§ **REQUIRED ACTION**:
Exact copy, no pictures: reproduce every record below as it stands.

§ **SOURCE DATA**:

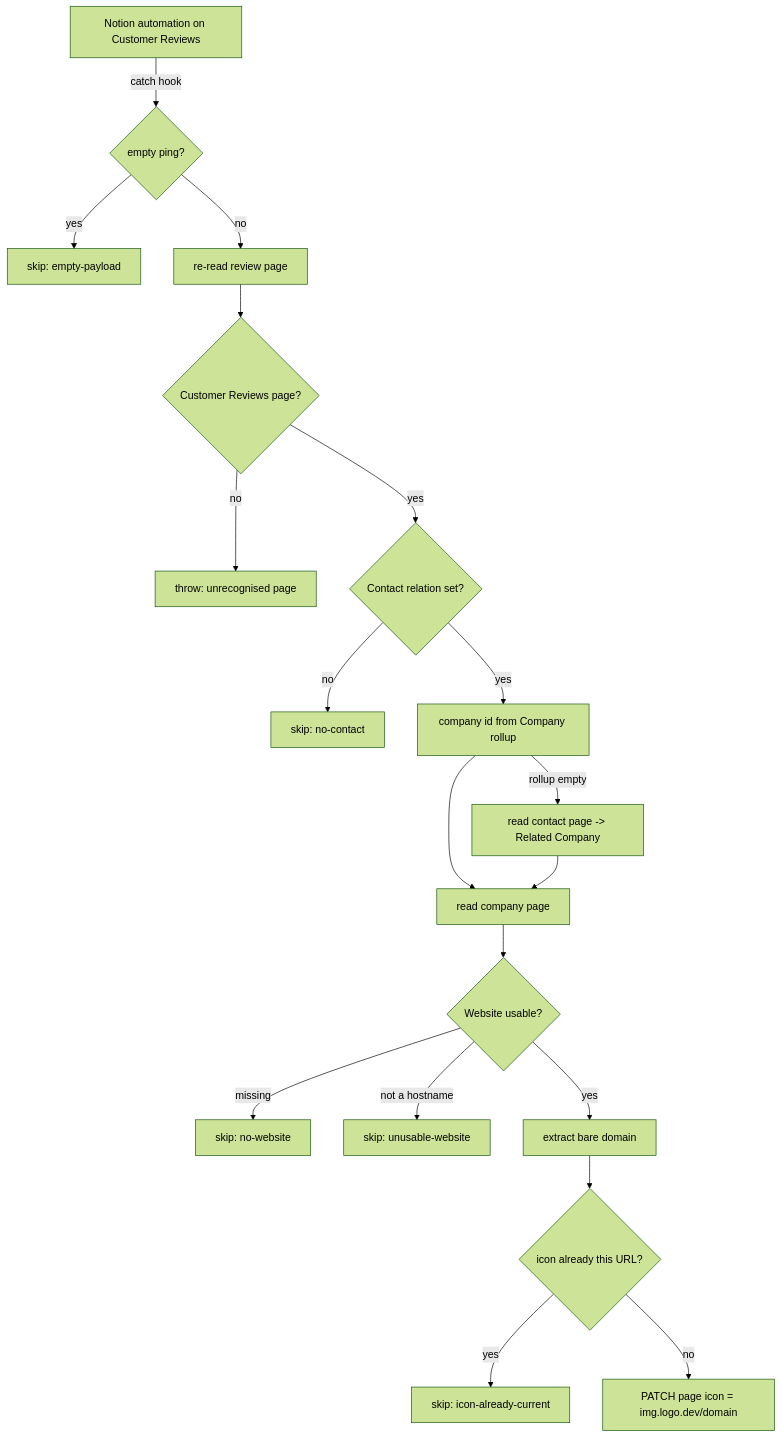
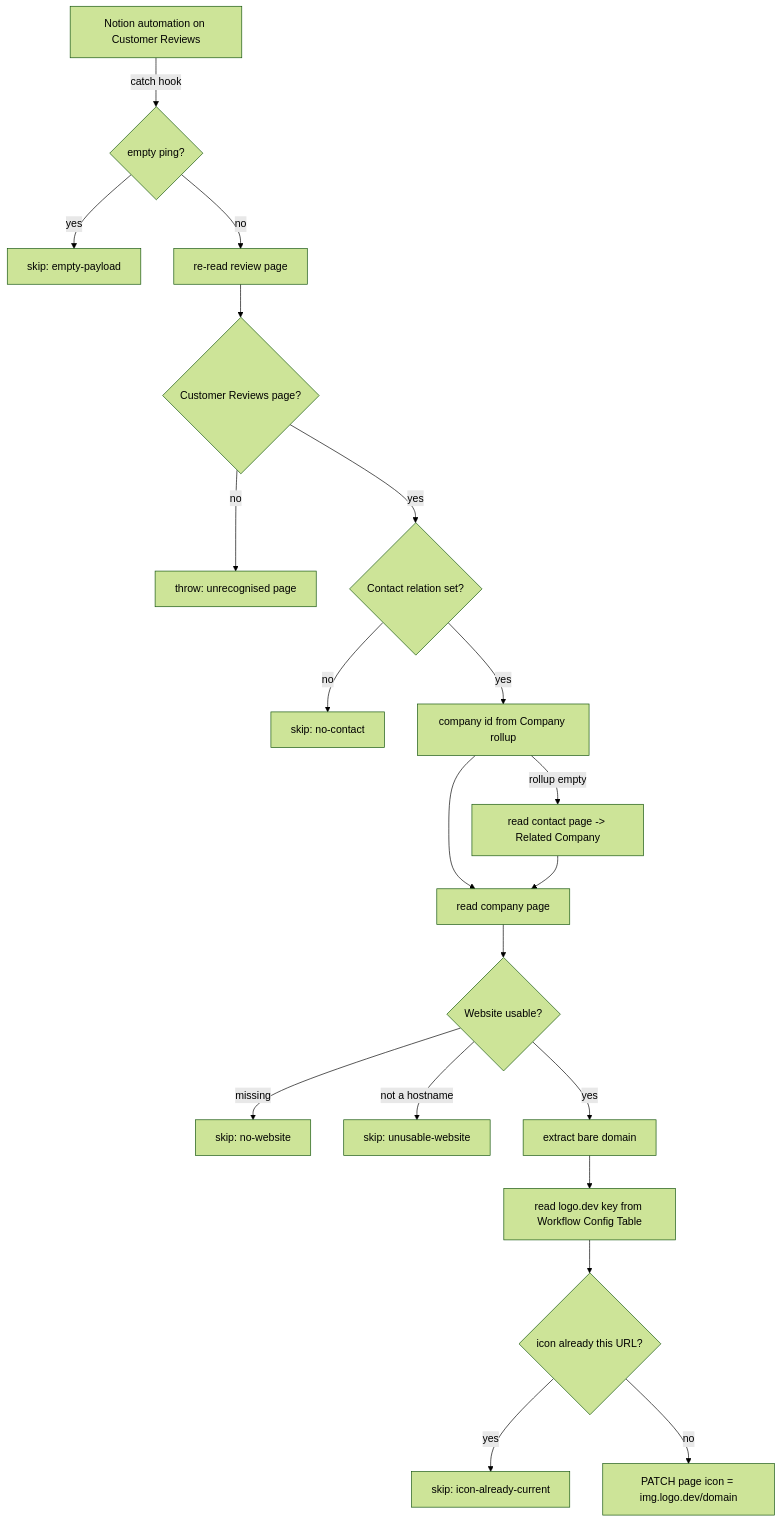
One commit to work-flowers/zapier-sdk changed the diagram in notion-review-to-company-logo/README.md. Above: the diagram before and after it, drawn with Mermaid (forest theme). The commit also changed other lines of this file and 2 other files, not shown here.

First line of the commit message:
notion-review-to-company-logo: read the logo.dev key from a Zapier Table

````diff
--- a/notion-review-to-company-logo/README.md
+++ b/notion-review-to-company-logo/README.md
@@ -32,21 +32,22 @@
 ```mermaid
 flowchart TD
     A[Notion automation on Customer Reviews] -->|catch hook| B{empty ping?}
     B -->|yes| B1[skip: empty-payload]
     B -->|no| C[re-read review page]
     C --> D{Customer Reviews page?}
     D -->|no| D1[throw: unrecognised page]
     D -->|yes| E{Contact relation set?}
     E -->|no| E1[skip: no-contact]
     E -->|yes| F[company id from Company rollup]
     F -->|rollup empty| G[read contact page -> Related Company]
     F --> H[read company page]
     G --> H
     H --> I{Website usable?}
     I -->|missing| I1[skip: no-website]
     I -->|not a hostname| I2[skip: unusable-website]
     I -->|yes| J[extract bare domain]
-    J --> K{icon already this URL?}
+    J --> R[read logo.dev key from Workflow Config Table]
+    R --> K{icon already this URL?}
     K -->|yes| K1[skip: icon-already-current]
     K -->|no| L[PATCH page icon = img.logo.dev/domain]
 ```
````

§ **TASK RESULT**:
One commit to work-flowers/zapier-sdk changed the diagram in notion-review-to-company-logo/README.md. Above: the diagram before and after it, drawn with Mermaid (forest theme). The commit also changed other lines of this file and 2 other files, not shown here.

First line of the commit message:
notion-review-to-company-logo: read the logo.dev key from a Zapier Table

````diff
--- a/notion-review-to-company-logo/README.md
+++ b/notion-review-to-company-logo/README.md
@@ -32,21 +32,22 @@
 ```mermaid
 flowchart TD
     A[Notion automation on Customer Reviews] -->|catch hook| B{empty ping?}
     B -->|yes| B1[skip: empty-payload]
     B -->|no| C[re-read review page]
     C --> D{Customer Reviews page?}
     D -->|no| D1[throw: unrecognised page]
     D -->|yes| E{Contact relation set?}
     E -->|no| E1[skip: no-contact]
     E -->|yes| F[company id from Company rollup]
     F -->|rollup empty| G[read contact page -> Related Company]
     F --> H[read company page]
     G --> H
     H --> I{Website usable?}
     I -->|missing| I1[skip: no-website]
     I -->|not a hostname| I2[skip: unusable-website]
     I -->|yes| J[extract bare domain]
-    J --> K{icon already this URL?}
+    J --> R[read logo.dev key from Workflow Config Table]
+    R --> K{icon already this URL?}
     K -->|yes| K1[skip: icon-already-current]
     K -->|no| L[PATCH page icon = img.logo.dev/domain]
 ```
````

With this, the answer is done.